- Even if the plan is a loose set of steps, it helps you to take a step. Sometimes in my professional life, I have felt frozen – like I don’t know what to do next. A plan can help nudge you forward. It may help you to read a new book, attend a new online training, or have a mentoring discussion with someone that you respect. Even a small step is better than none.
- Having a plan allows you to share with those around you what you are interested in doing and why. This becomes important because at times, those around you can see things that can help you that you may not be able to see. If you have shared your plan, you can get help from your people.
But there are downsides to a plan as well. I appreciate how real some of these downsides can feel.
The downsides of a plan
- You can spend too much time thinking about the plan and not enough time taking steps to make it happen. The act of planning alone can be what freezes you. If this is the case for you, an imperfect a step forward or one that isn’t on a “plan” is much better than continuing to stay in place.
- With a plan, sometimes you can get so focused on executing your plan, the steps that you have outlined, that you miss an opportunity that isn’t wasn’t on the plan. Todays world of business (and life for that matter) is changing very quickly. In fact, in my 20+ years of working the speed of change has never been greater. So, we all have to stay adaptable and willing to let whatever plan we have change based on opportunity.
- Sometimes by having a “career” plan overemphasizes this part of your life. It is hard to keep life in balance and planning holistically for your life is probably a better way to think about it. I will let you know if I ever do this well. It is hard!
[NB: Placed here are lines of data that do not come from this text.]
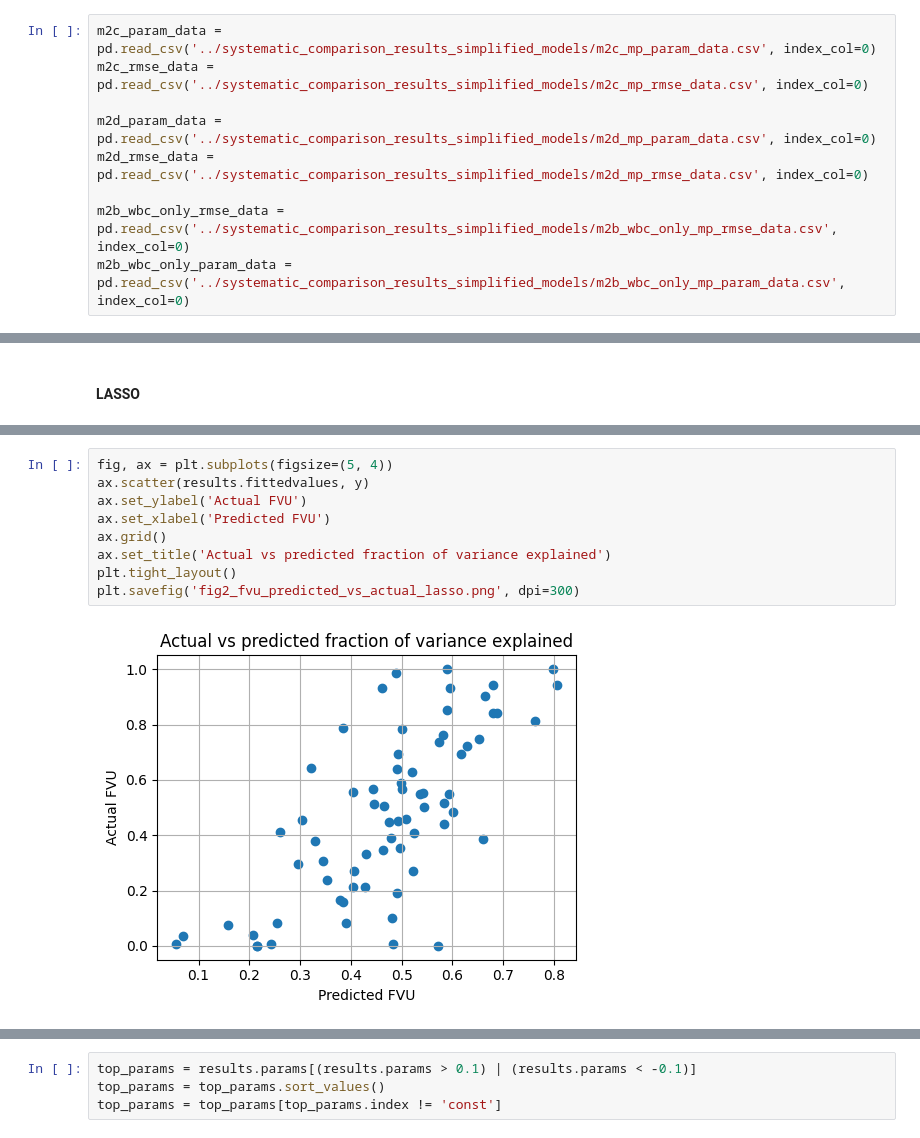
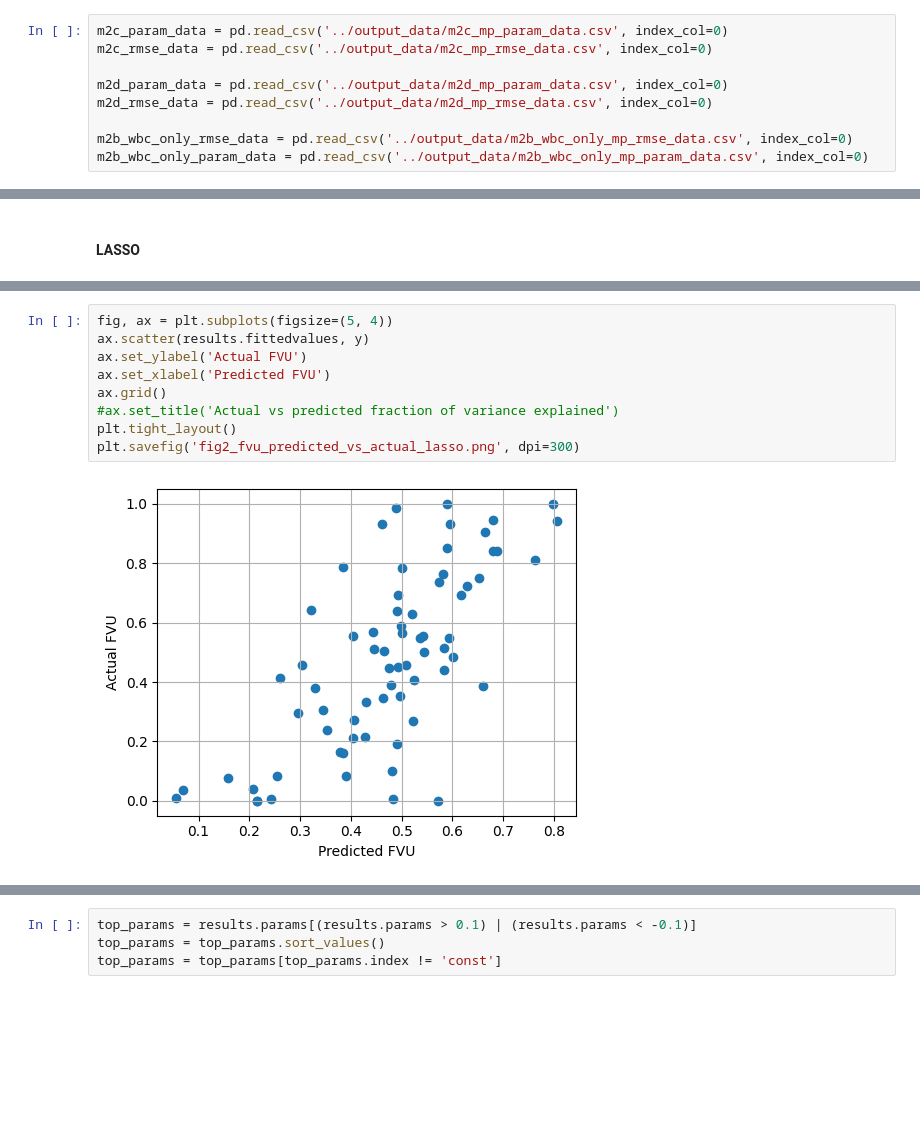
Before and after one commit to yjzhang/Venex_Neutropenia_Models, a Jupyter notebook: publication_notebooks/3_model_fitting_results.ipynb, the cells around one changed output, grey strips where cells are left out. Drawn from its saved outputs; the diff is of its cells as text; blank space fills up the shorter version.

Commit message:
copy output data, update notebooks

```diff
--- a/publication_notebooks/3_model_fitting_results.ipynb
+++ b/publication_notebooks/3_model_fitting_results.ipynb
@@ -56,10 +56,10 @@ m2b_rmse_data = pd.read_csv('../systematic_comparison_results_simplified_models/
 # %%
-m2c_param_data = pd.read_csv('../systematic_comparison_results_simplified_models/m2c_mp_param_data.csv', index_col=0)
-m2c_rmse_data = pd.read_csv('../systematic_comparison_results_simplified_models/m2c_mp_rmse_data.csv', index_col=0)
+m2c_param_data = pd.read_csv('../output_data/m2c_mp_param_data.csv', index_col=0)
+m2c_rmse_data = pd.read_csv('../output_data/m2c_mp_rmse_data.csv', index_col=0)
 
-m2d_param_data = pd.read_csv('../systematic_comparison_results_simplified_models/m2d_mp_param_data.csv', index_col=0)
-m2d_rmse_data = pd.read_csv('../systematic_comparison_results_simplified_models/m2d_mp_rmse_data.csv', index_col=0)
+m2d_param_data = pd.read_csv('../output_data/m2d_mp_param_data.csv', index_col=0)
+m2d_rmse_data = pd.read_csv('../output_data/m2d_mp_rmse_data.csv', index_col=0)
 
-m2b_wbc_only_rmse_data = pd.read_csv('../systematic_comparison_results_simplified_models/m2b_wbc_only_mp_rmse_data.csv', index_col=0)
-m2b_wbc_only_param_data = pd.read_csv('../systematic_comparison_results_simplified_models/m2b_wbc_only_mp_param_data.csv', index_col=0)
+m2b_wbc_only_rmse_data = pd.read_csv('../output_data/m2b_wbc_only_mp_rmse_data.csv', index_col=0)
+m2b_wbc_only_param_data = pd.read_csv('../output_data/m2b_wbc_only_mp_param_data.csv', index_col=0)
 # %%
@@ -819,14 +819,14 @@ dtype: float64
 # %%
 fig, ax = plt.subplots(figsize=(5, 4))
 ax.scatter(results.fittedvalues, y)
 ax.set_ylabel('Actual FVU')
 ax.set_xlabel('Predicted FVU')
 ax.grid()
-ax.set_title('Actual vs predicted fraction of variance explained')
+#ax.set_title('Actual vs predicted fraction of variance explained')
 plt.tight_layout()
 plt.savefig('fig2_fvu_predicted_vs_actual_lasso.png', dpi=300)
 # %% [output]
-[figure, old version]
+[figure, new version]
 # %%
 print(scipy.stats.pearsonr(results.fittedvalues, y))
 # %% [output]
```
Also changed, not shown: parts of 17 cells of this notebook, 55 other files.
So, my question for all of you reading is which side do you land on? Is having a “career plan” a priority for you, and how has it helped? or hurt?